▶ _THE PROBLEM_
What is needed is the full listing written out exactly, minus the pictures.

── EXERCISE MATERIALS

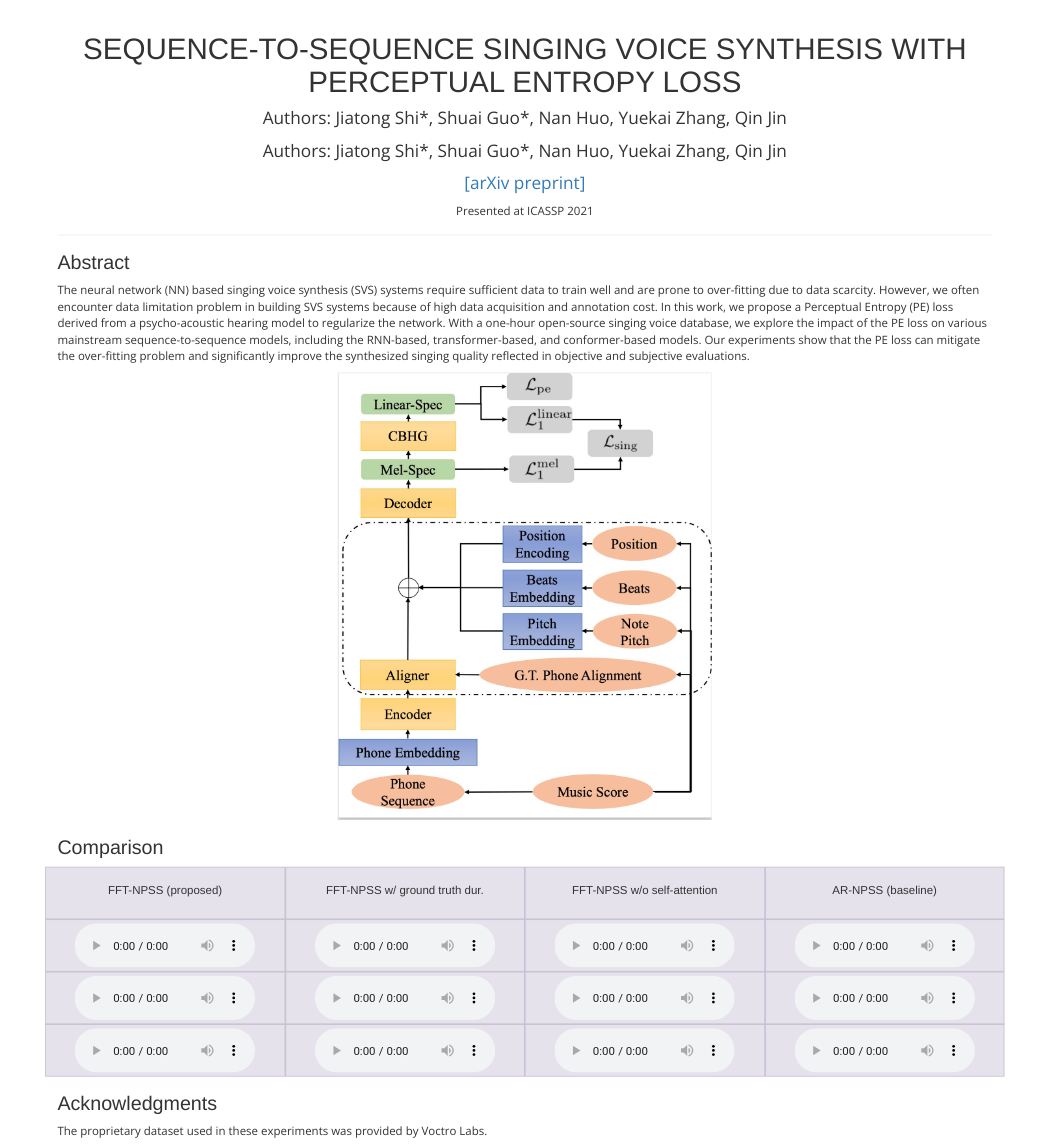
Repository: PeterGuoRuc/SVS_pe.github.io
Page: index.html
These files come from the project's save history. The page is drawn as it stood at one moment and after the next save; the edit follows.
The browser window is 1280 px wide. The pictures show the whole page, at 82% of full size.

Above is the page before, as saved 2021-06-06 16:54:35.

After the next save:
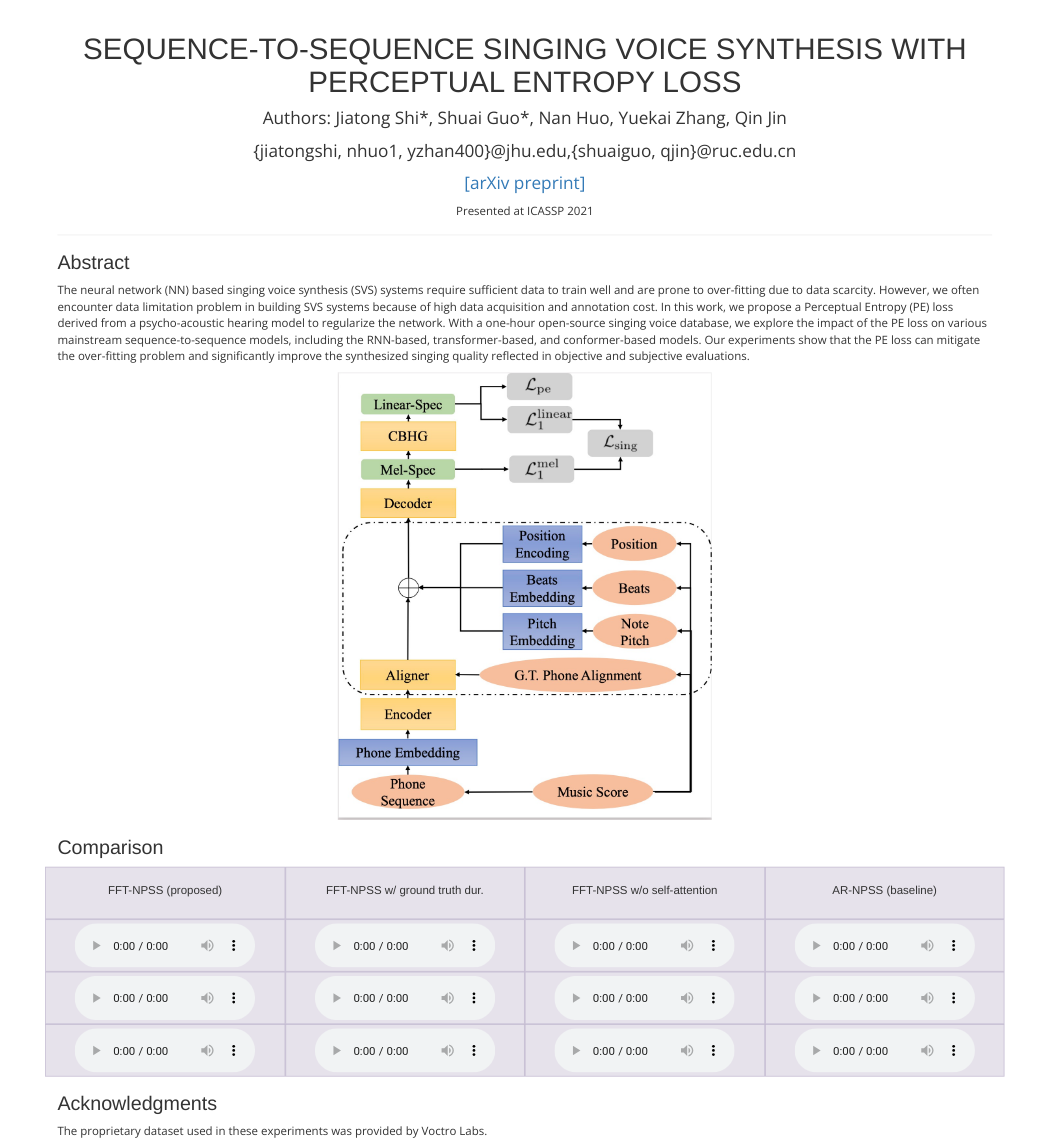
Saved 25 s later.
--- a/index.html
+++ b/index.html
@@ -46,7 +46,7 @@
           Authors: Jiatong Shi*, Shuai Guo*, Nan Huo, Yuekai Zhang, Qin Jin
         </p>
         <p class="lead">
-          Authors: Jiatong Shi*, Shuai Guo*, Nan Huo, Yuekai Zhang, Qin Jin
+          {jiatongshi, nhuo1, yzhan400}@jhu.edu,{shuaiguo, qjin}@ruc.edu.cn
         </p>
         <p class="lead">
           <a class="lead_link" href="https://arxiv.org/abs/2010.12024">[arXiv preprint]</a>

────

▶ _FINISHED EXERCISE_
Repository: PeterGuoRuc/SVS_pe.github.io
Page: index.html
These files come from the project's save history. The page is drawn as it stood at one moment and after the next save; the edit follows.
The browser window is 1280 px wide. The pictures show the whole page, at 82% of full size.

Above is the page before, as saved 2021-06-06 16:54:35.

After the next save:
Saved 25 s later.
--- a/index.html
+++ b/index.html
@@ -46,7 +46,7 @@
           Authors: Jiatong Shi*, Shuai Guo*, Nan Huo, Yuekai Zhang, Qin Jin
         </p>
         <p class="lead">
-          Authors: Jiatong Shi*, Shuai Guo*, Nan Huo, Yuekai Zhang, Qin Jin
+          {jiatongshi, nhuo1, yzhan400}@jhu.edu,{shuaiguo, qjin}@ruc.edu.cn
         </p>
         <p class="lead">
           <a class="lead_link" href="https://arxiv.org/abs/2010.12024">[arXiv preprint]</a>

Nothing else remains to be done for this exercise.